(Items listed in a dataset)

——————

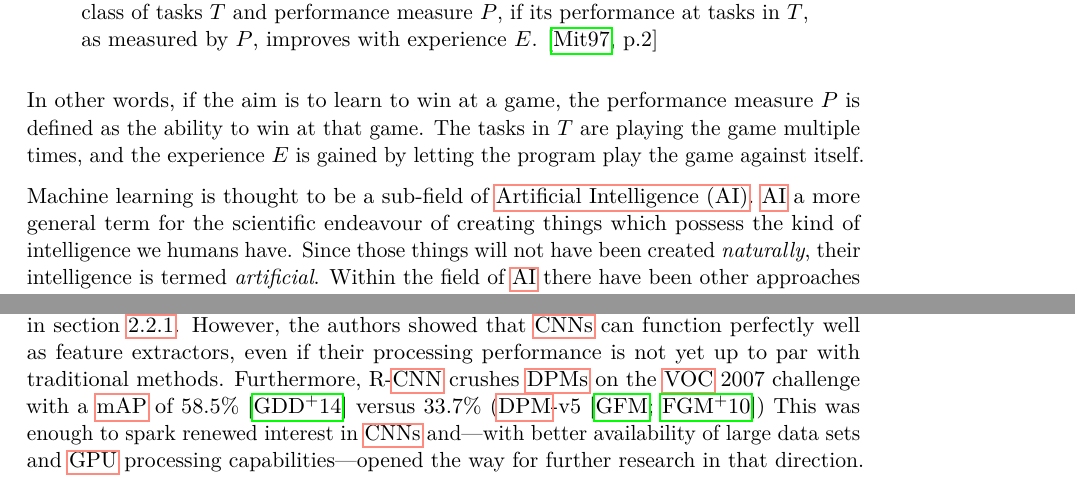
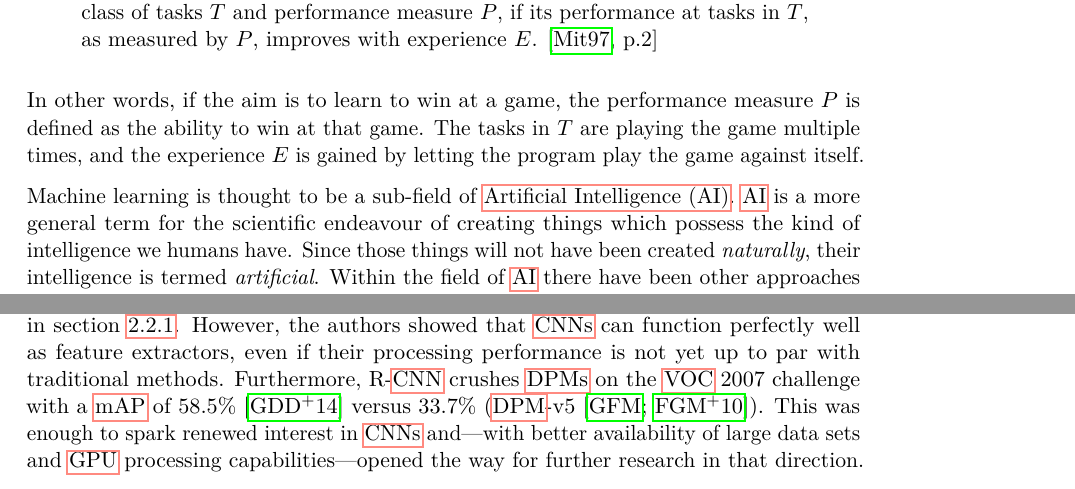
Before and after one commit to e1527193/flower-classification, a LaTeX thesis (thesis/thesis.tex): two parts of pages 25 and 35 of 93, joined at a grey line, cut so that both start at the same text. Compiled offline with pdfLaTeX.

Commit message:
Fix punctuation and missing word

```diff
--- a/thesis/thesis.tex
+++ b/thesis/thesis.tex
@@ -443,8 +443,8 @@ game. The tasks in $T$ are playing the game multiple times, and the
 experience $E$ is gained by letting the program play the game against
 itself.
 
-Machine learning is thought to be a sub-field of \gls{ai}. \gls{ai} a
-more general term for the scientific endeavour of creating things
+Machine learning is thought to be a sub-field of \gls{ai}. \gls{ai} is
+a more general term for the scientific endeavour of creating things
 which possess the kind of intelligence we humans have. Since those
 things will not have been created \emph{naturally}, their intelligence
 is termed \emph{artificial}. Within the field of \gls{ai} there have
@@ -1027,10 +1027,10 @@ section~\ref{sssec:obj-dpm}. However, the authors showed that
 their processing performance is not yet up to par with traditional
 methods. Furthermore, R-\gls{cnn} crushes \glspl{dpm} on the \gls{voc}
 2007 challenge with a \gls{map} of 58.5\% \cite{girshick2014} versus
-33.7\% (\gls{dpm}-v5 \cite{girshick,felzenszwalb2010}) This was enough
-to spark renewed interest in \glspl{cnn} and—with better availability
-of large data sets and \gls{gpu} processing capabilities—opened the
-way for further research in that direction.
+33.7\% (\gls{dpm}-v5 \cite{girshick,felzenszwalb2010}). This was
+enough to spark renewed interest in \glspl{cnn} and—with better
+availability of large data sets and \gls{gpu} processing
+capabilities—opened the way for further research in that direction.
 
 \subsubsection{SPP-net}
 \label{sssec:theory-spp-net}
```
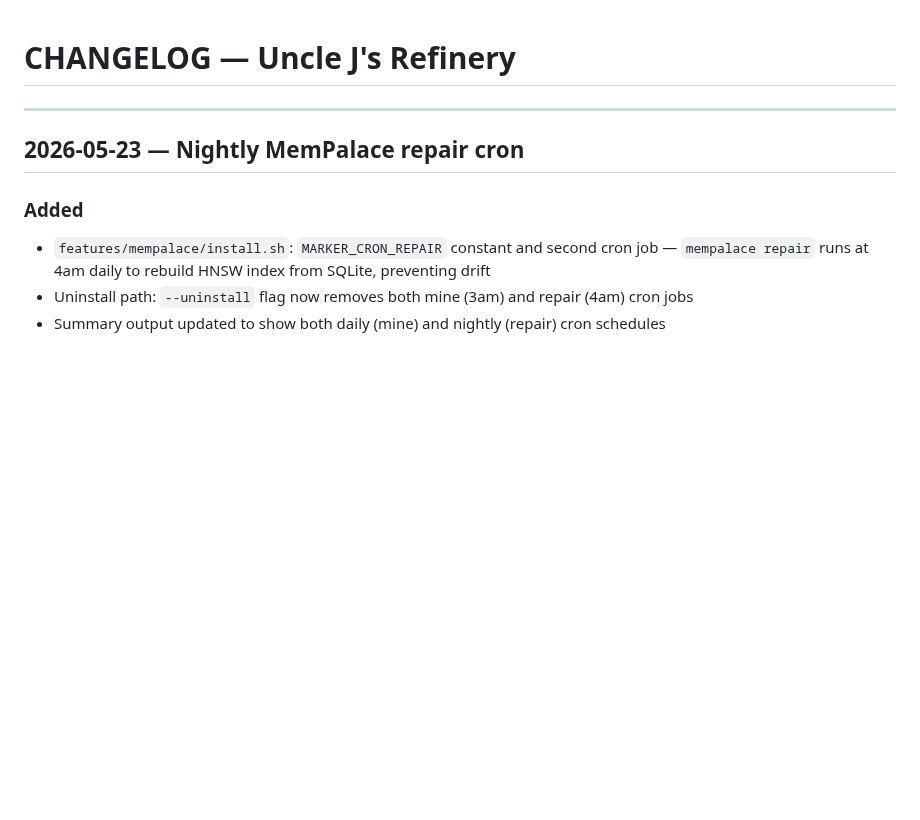
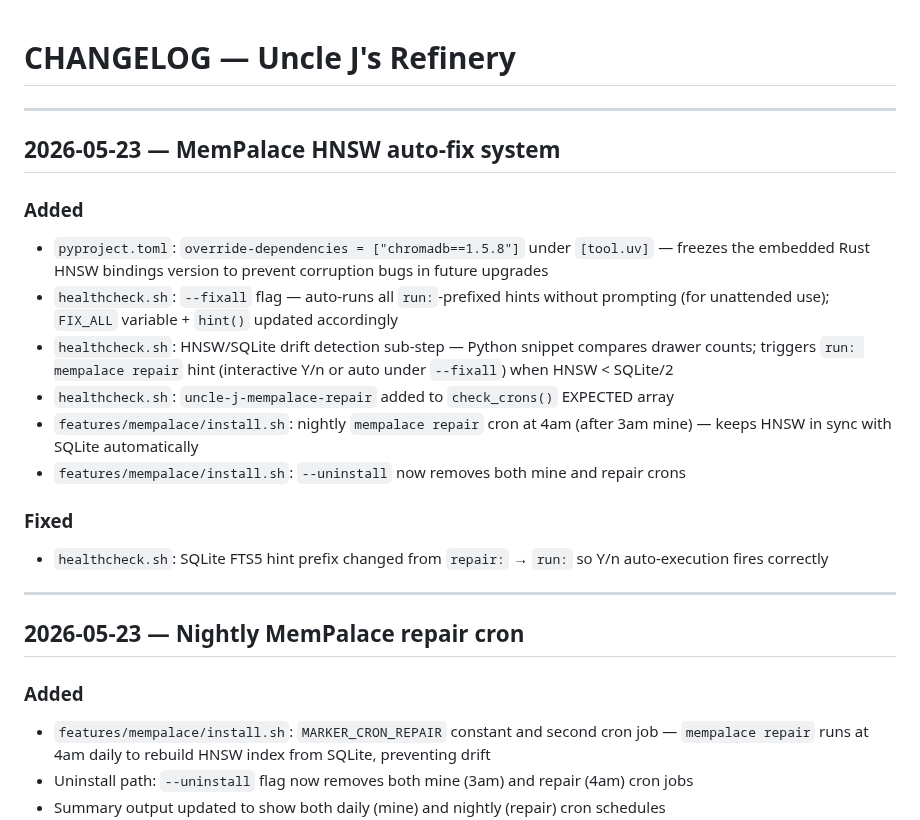
Before and after one commit to williamblair333/Uncle-J-s-Refinery, a Markdown page: CHANGELOG.md, the part around the change. Drawn GitHub-style; blank space fills up the shorter version.

Commit message:
docs: CHANGELOG + HANDOFF + RELIABILITY — document HNSW auto-fix system

```diff
--- a/CHANGELOG.md
+++ b/CHANGELOG.md
@@ -1,4 +1,19 @@
 # CHANGELOG — Uncle J's Refinery
+
+---
+
+## 2026-05-23 — MemPalace HNSW auto-fix system
+
+### Added
+- `pyproject.toml`: `override-dependencies = ["chromadb==1.5.8"]` under `[tool.uv]` — freezes the embedded Rust HNSW bindings version to prevent corruption bugs in future upgrades
+- `healthcheck.sh`: `--fixall` flag — auto-runs all `run:`-prefixed hints without prompting (for unattended use); `FIX_ALL` variable + `hint()` updated accordingly
+- `healthcheck.sh`: HNSW/SQLite drift detection sub-step — Python snippet compares drawer counts; triggers `run: mempalace repair` hint (interactive Y/n or auto under `--fixall`) when HNSW < SQLite/2
+- `healthcheck.sh`: `uncle-j-mempalace-repair` added to `check_crons()` EXPECTED array
+- `features/mempalace/install.sh`: nightly `mempalace repair` cron at 4am (after 3am mine) — keeps HNSW in sync with SQLite automatically
+- `features/mempalace/install.sh`: `--uninstall` now removes both mine and repair crons
+
+### Fixed
+- `healthcheck.sh`: SQLite FTS5 hint prefix changed from `repair:` → `run:` so Y/n auto-execution fires correctly
 
 ---
 
```
Also changed, not shown: HANDOFF.md (+8 -6 lines), docs/RELIABILITY.md (+12 -0 lines).
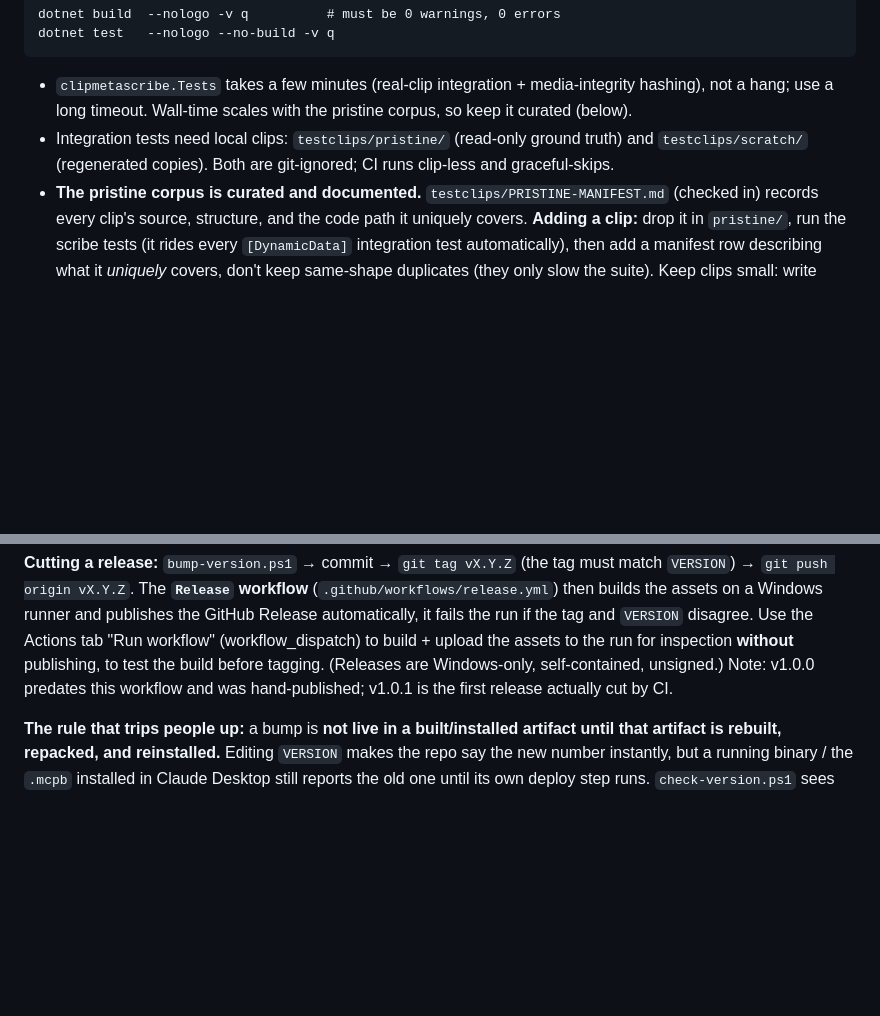
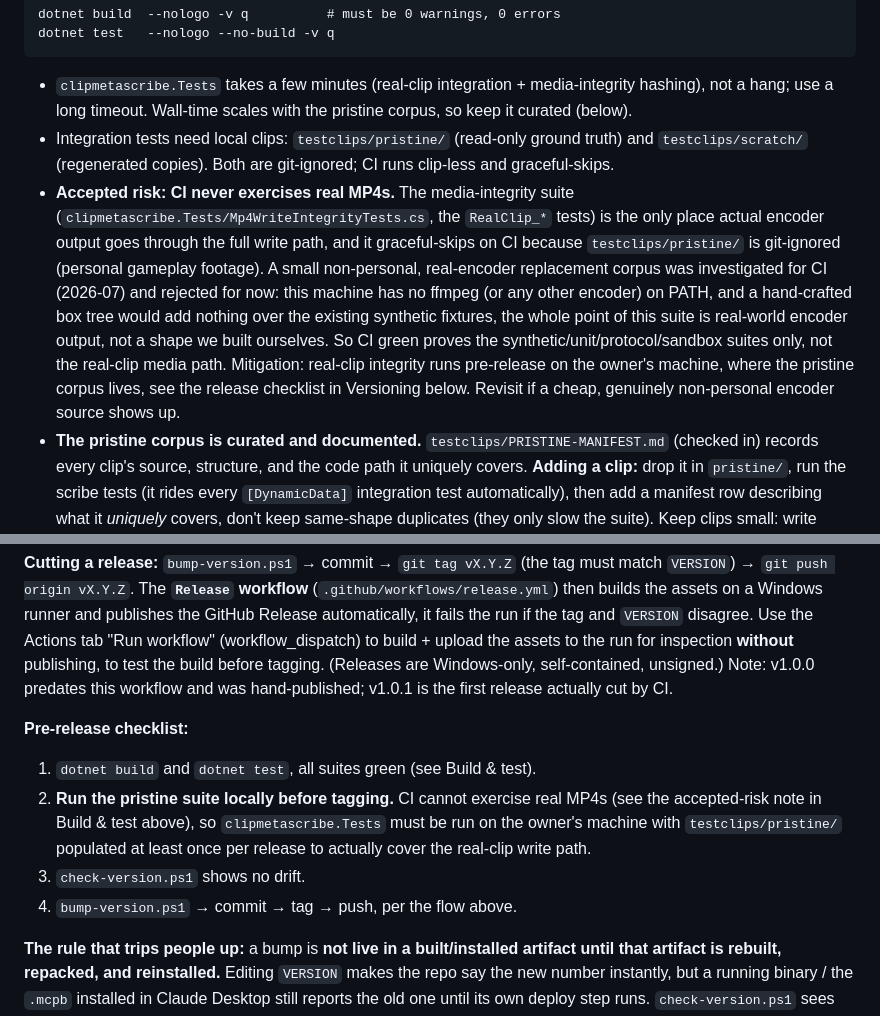
Before and after one commit to srfinch17/peckworks-clipmeta, a Markdown page: CLAUDE.md, 2 parts joined by grey strips. Drawn GitHub-style; blank space fills up the shorter version.

Commit message:
docs: document the accepted real-clip CI coverage risk
Investigated committing a small non-personal real-encoder clip corpus
for CI (task D3): no ffmpeg or other encoder is on this machine, and a
hand-crafted box tree adds nothing over the existing synthetic
fixtures. Documenting the accepted risk instead: CI never exercises
real MP4s, and adding a pre-release checklist item to run the pristine
suite locally before tagging.

```diff
--- a/CLAUDE.md
+++ b/CLAUDE.md
@@ -73,6 +73,7 @@ dotnet test   --nologo --no-build -v q
 
 - `clipmetascribe.Tests` takes a few minutes (real-clip integration + media-integrity hashing), not a hang; use a long timeout. Wall-time scales with the pristine corpus, so keep it curated (below).
 - Integration tests need local clips: `testclips/pristine/` (read-only ground truth) and `testclips/scratch/` (regenerated copies). Both are git-ignored; CI runs clip-less and graceful-skips.
+- **Accepted risk: CI never exercises real MP4s.** The media-integrity suite (`clipmetascribe.Tests/Mp4WriteIntegrityTests.cs`, the `RealClip_*` tests) is the only place actual encoder output goes through the full write path, and it graceful-skips on CI because `testclips/pristine/` is git-ignored (personal gameplay footage). A small non-personal, real-encoder replacement corpus was investigated for CI (2026-07) and rejected for now: this machine has no ffmpeg (or any other encoder) on PATH, and a hand-crafted box tree would add nothing over the existing synthetic fixtures, the whole point of this suite is real-world encoder output, not a shape we built ourselves. So CI green proves the synthetic/unit/protocol/sandbox suites only, not the real-clip media path. Mitigation: real-clip integrity runs pre-release on the owner's machine, where the pristine corpus lives, see the release checklist in Versioning below. Revisit if a cheap, genuinely non-personal encoder source shows up.
 - **The pristine corpus is curated and documented.** `testclips/PRISTINE-MANIFEST.md` (checked in) records every clip's source, structure, and the code path it uniquely covers. **Adding a clip:** drop it in `pristine/`, run the scribe tests (it rides every `[DynamicData]` integration test automatically), then add a manifest row describing what it *uniquely* covers, don't keep same-shape duplicates (they only slow the suite). Keep clips small: write correctness is structural, not size-driven (64-bit `co64`/`largesize` is the only size-gated path and triggers at 4 GB, covered synthetically, not by giant clips). See `docs/superpowers/specs/2026-06-15-pristine-test-corpus-baseline-design.md`.
 - **New machine?** If restore fails with `NU1100`, the machine likely has no NuGet source. Run:
   `dotnet nuget add source https://api.nuget.org/v3/index.json -n nuget.org`
@@ -95,6 +96,12 @@ Tools (`tools/`):
 
 **Cutting a release:** `bump-version.ps1` → commit → `git tag vX.Y.Z` (the tag must match `VERSION`) → `git push origin vX.Y.Z`. The **`Release` workflow** (`.github/workflows/release.yml`) then builds the assets on a Windows runner and publishes the GitHub Release automatically, it fails the run if the tag and `VERSION` disagree. Use the Actions tab "Run workflow" (workflow_dispatch) to build + upload the assets to the run for inspection **without** publishing, to test the build before tagging. (Releases are Windows-only, self-contained, unsigned.) Note: v1.0.0 predates this workflow and was hand-published; v1.0.1 is the first release actually cut by CI.
 
+**Pre-release checklist:**
+1. `dotnet build` and `dotnet test`, all suites green (see Build & test).
+2. **Run the pristine suite locally before tagging.** CI cannot exercise real MP4s (see the accepted-risk note in Build & test above), so `clipmetascribe.Tests` must be run on the owner's machine with `testclips/pristine/` populated at least once per release to actually cover the real-clip write path.
+3. `check-version.ps1` shows no drift.
+4. `bump-version.ps1` → commit → tag → push, per the flow above.
+
 **The rule that trips people up:** a bump is **not live in a built/installed artifact until that artifact is rebuilt, repacked, and reinstalled.** Editing `VERSION` makes the repo say the new number instantly, but a running binary / the `.mcpb` installed in Claude Desktop still reports the old one until its own deploy step runs. `check-version.ps1` sees the *repo-built* exe, not what Desktop is running, the installed bundle is verified by reinstalling. (Reset to **1.0.0** for the first public release; pass-N remains the stable feature id, and 1.0.0 supersedes the internal 1.0–1.6 bundle versions.)
 
 ---
```
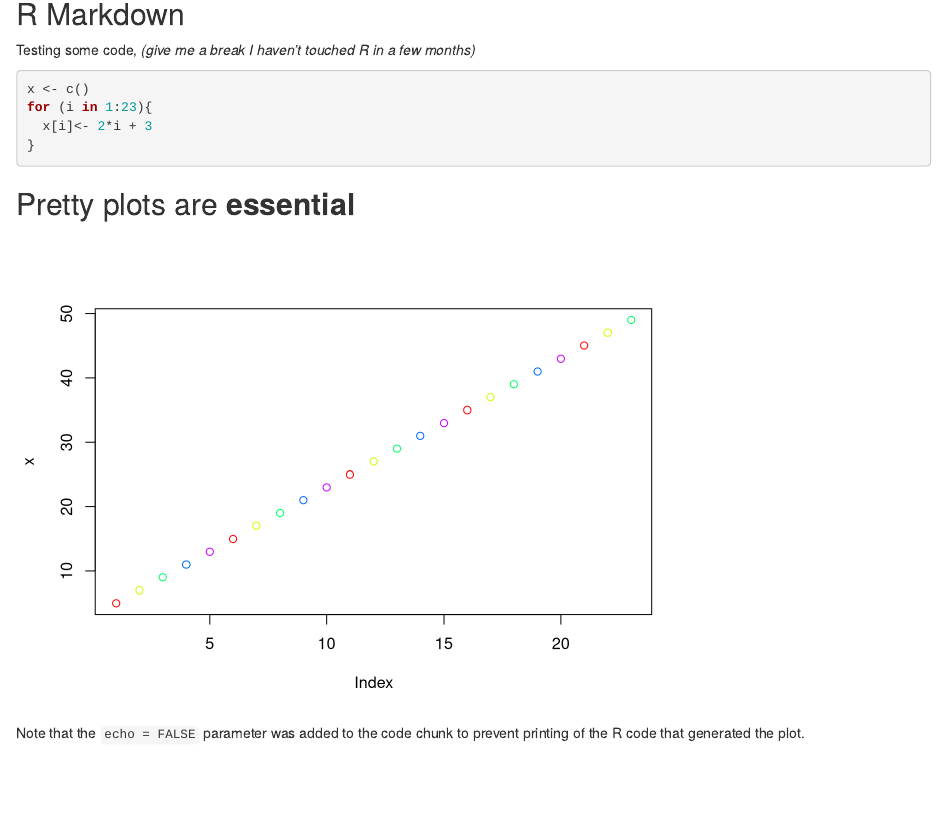
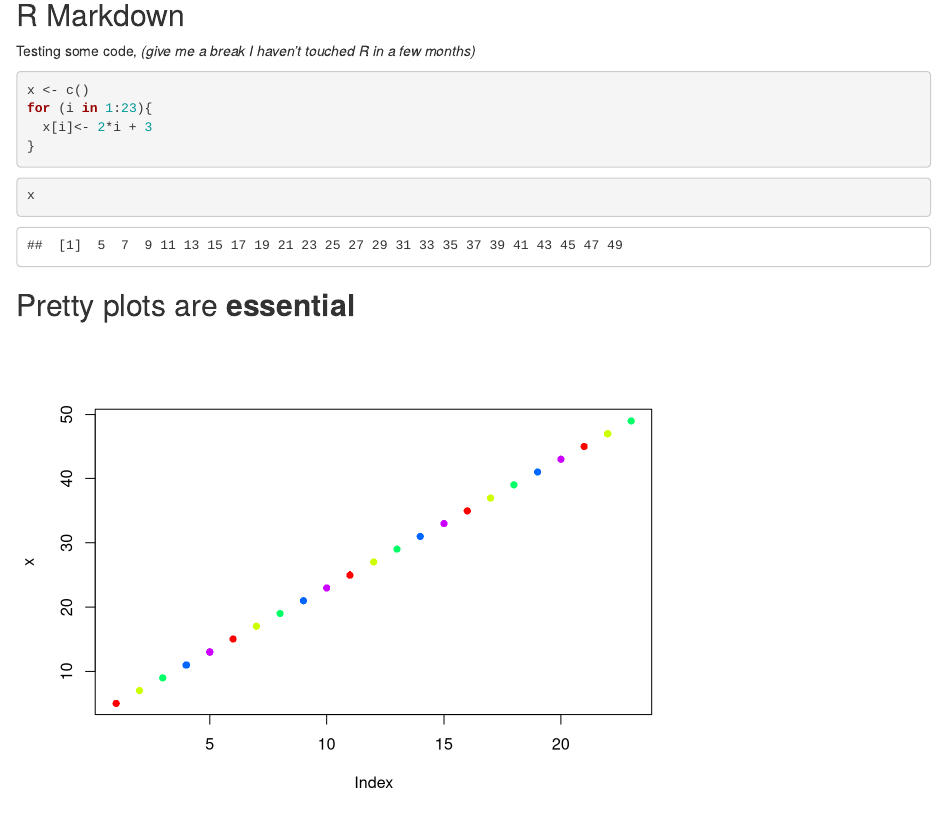
Before and after one commit to snojbel/testing, an R Markdown document (test.Rmd): the page in a window 1100 px wide, from 140 px down. Rendered offline with R 4.5, knitr and Pandoc, with nearby package versions.

Commit message:
Changed shape of dots

````diff
--- a/test.Rmd
+++ b/test.Rmd
@@ -17,12 +17,15 @@ for (i in 1:23){
 }
 ```
 
+```{r}
+x
+```
 ## Pretty plots are **essential**
 
 
 
-```{r pressure, echo=FALSE}
-plot(x, col = rainbow(x))
+```{r, echo=FALSE}
+plot(x, col = rainbow(x), pch = 16)
 ```
 
 Note that the `echo = FALSE` parameter was added to the code chunk to prevent printing of the R code that generated the plot.
````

——————

→ **Directions**:
The answer must be every line of the data that contains the word "general".

→ **Reply to the exercise**:
-more general term for the scientific endeavour of creating things
+a more general term for the scientific endeavour of creating things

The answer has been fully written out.